TASK DETAILS »
Check each line of the data below for the word "with", then extract the ones that have it.

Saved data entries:
********************

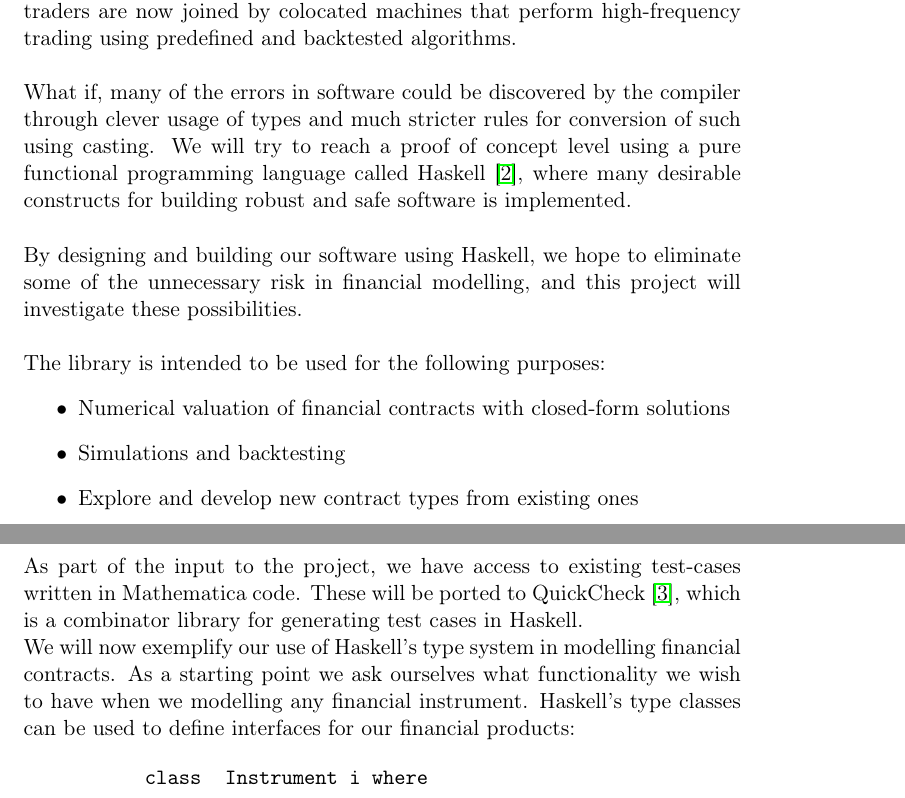
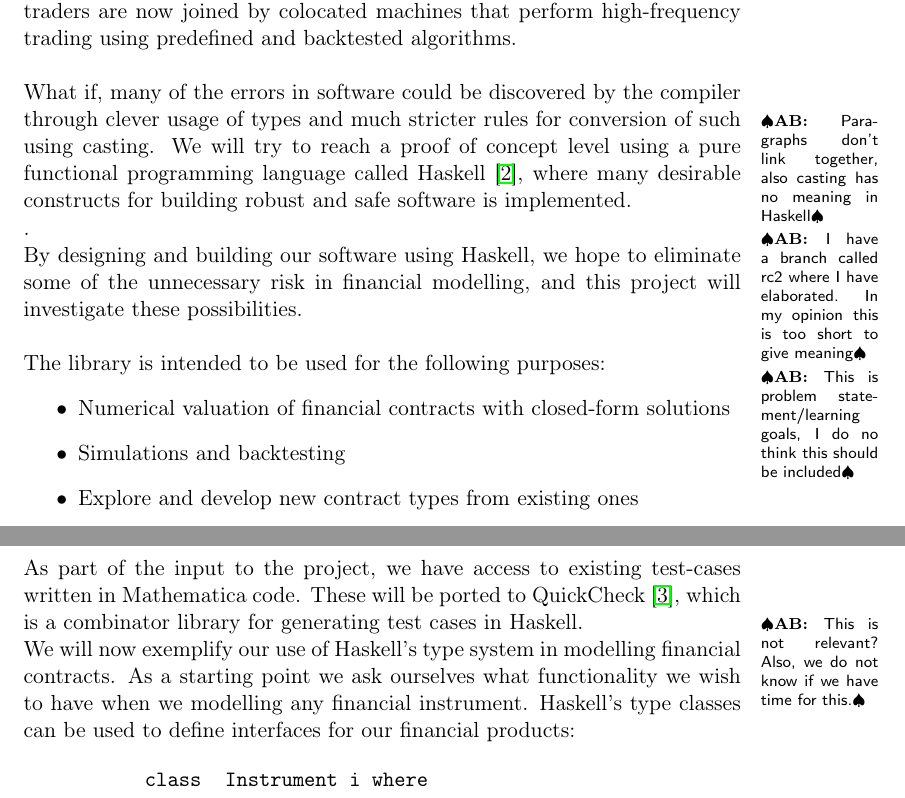
Before and after one commit to andreasbock/hql-synopsis, a LaTeX paper (hql_synopsis.tex): two parts of pages 1 and 3 of 5, joined at a grey line, cut so that both start at the same text. Compiled offline with pdfLaTeX.

Commit message:
comments

```diff
--- a/hql_synopsis.tex
+++ b/hql_synopsis.tex
@@ -22,6 +22,12 @@ Sinan Gabel, sinan.gabel@gmail.com
 \usepackage{listings}
 
 %---- settings ----
+% Comments
+\newcommand{\comm}[2]{{\sf \(\spadesuit\){\bf #1: }{\rm \sf #2}\(\spadesuit\)}}
+\newcommand{\mcomm}[2]{\marginpar{\scriptsize \comm{#1}{#2}}}
+\newcommand{\ab}[1]{\mcomm{AB}{#1}}
+\newcommand{\ja}[1]{\mcomm{JA}{#1}}
+
 \topmargin=-1.1in % start text higher on page
 \textheight=695pt
 \usepackage[T1]{fontenc} % font
@@ -55,10 +61,11 @@ software may have dire consequences in the form of massive monetary loss.
 Human brokers are replaced by computer systems, and traders are now joined by
 colocated machines that perform high-frequency trading using predefined and backtested algorithms.\\
 
-What if, many of the errors in software could be discovered by the compiler through clever
+
+What if, many of the errors in software could be discovered by the compiler through clever\ab{Paragraphs don't link together, also casting has no meaning in Haskell}
 usage of types and much stricter rules for conversion of such using casting. We will
 try to reach a proof of concept level using a pure functional programming language called Haskell \cite{Haskell},
- where many desirable constructs for building robust and safe software is implemented.\\
+ where many desirable constructs for building robust and safe software is implemented.\\ \ab{I have a branch called rc2 where I have elaborated. In my opinion this is too short to give meaning}.
 
 By designing and building our software using Haskell, we hope to eliminate some
 of the unnecessary risk in financial modelling, and this project will investigate these possibilities.\\
@@ -92,7 +99,7 @@ sophisticated, putting stress on the quality of the software.
 
 \end{comment}
 
-The library is intended to be used for the following purposes:
+The library is intended to be used for the following purposes: \ab{This is problem statement/learning goals, I do no think this should be included}
 \begin{itemize}
 \item Numerical valuation of financial contracts with closed-form solutions
 \item Simulations and backtesting
@@ -147,7 +154,7 @@ present value regardless of the product type).\\
 
 %% More technical details
 As part of the input to the project, we have access to existing test-cases written in Mathematica code.
-These will be ported to QuickCheck \cite{QuickCheck}, which is a combinator library for generating test cases in Haskell.
+These will be ported to QuickCheck \cite{QuickCheck}, which is a combinator library for generating test cases in Haskell.\ab{This is not relevant? Also, we do not know if we have time for this.}
 
 We will now exemplify our use of Haskell's type system in modelling financial contracts.
 As a starting point we ask ourselves what functionality we wish to have when we modelling
```
Also changed, not shown: hql_synopsis.tex (2 more changed lines).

********************

ANSWER BOX »
Before and after one commit to andreasbock/hql-synopsis, a LaTeX paper (hql_synopsis.tex): two parts of pages 1 and 3 of 5, joined at a grey line, cut so that both start at the same text. Compiled offline with pdfLaTeX.
 \item Numerical valuation of financial contracts with closed-form solutions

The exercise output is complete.